> [DATA SUPPLIED]
_ _ _ _ _
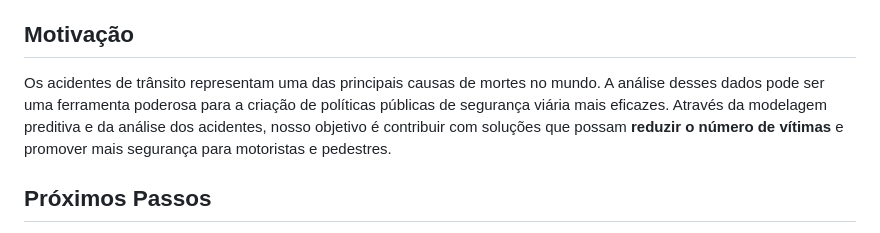
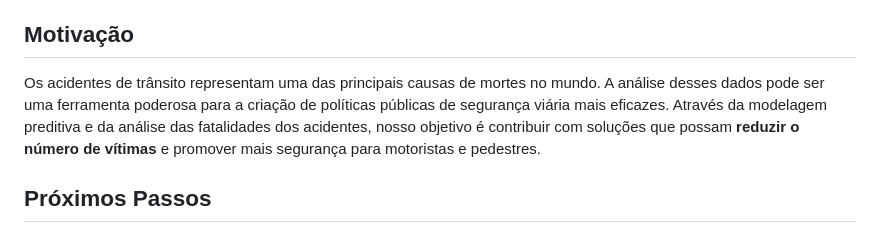
Before and after one commit to mariliagabriellanascimento/Projeto-Inteligencia-Artificial-e-Data-Science, a Markdown page: README.md, the part around the change. Drawn GitHub-style.

Commit message:
atualizado

```diff
--- a/README.md
+++ b/README.md
@@ -42,7 +42,7 @@ O dataset contém **22.644 registros de acidentes** ocorridos no Brasil em 2020,
 
 ## Motivação
 
-Os acidentes de trânsito representam uma das principais causas de mortes no mundo. A análise desses dados pode ser uma ferramenta poderosa para a criação de políticas públicas de segurança viária mais eficazes. Através da modelagem preditiva e da análise dos acidentes, nosso objetivo é contribuir com soluções que possam **reduzir o número de vítimas** e promover mais segurança para motoristas e pedestres.
+Os acidentes de trânsito representam uma das principais causas de mortes no mundo. A análise desses dados pode ser uma ferramenta poderosa para a criação de políticas públicas de segurança viária mais eficazes. Através da modelagem preditiva e da análise das fatalidades dos acidentes, nosso objetivo é contribuir com soluções que possam **reduzir o número de vítimas** e promover mais segurança para motoristas e pedestres.
 
 ## Próximos Passos
 
```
_ _ _ _ _
> [WHAT IS NEEDED]
Without copying any picture, repeat all of the entries exactly.

> [EXPECTED ANSWER]
Before and after one commit to mariliagabriellanascimento/Projeto-Inteligencia-Artificial-e-Data-Science, a Markdown page: README.md, the part around the change. Drawn GitHub-style.

Commit message:
atualizado

```diff
--- a/README.md
+++ b/README.md
@@ -42,7 +42,7 @@ O dataset contém **22.644 registros de acidentes** ocorridos no Brasil em 2020,
 
 ## Motivação
 
-Os acidentes de trânsito representam uma das principais causas de mortes no mundo. A análise desses dados pode ser uma ferramenta poderosa para a criação de políticas públicas de segurança viária mais eficazes. Através da modelagem preditiva e da análise dos acidentes, nosso objetivo é contribuir com soluções que possam **reduzir o número de vítimas** e promover mais segurança para motoristas e pedestres.
+Os acidentes de trânsito representam uma das principais causas de mortes no mundo. A análise desses dados pode ser uma ferramenta poderosa para a criação de políticas públicas de segurança viária mais eficazes. Através da modelagem preditiva e da análise das fatalidades dos acidentes, nosso objetivo é contribuir com soluções que possam **reduzir o número de vítimas** e promover mais segurança para motoristas e pedestres.
 
 ## Próximos Passos
 
```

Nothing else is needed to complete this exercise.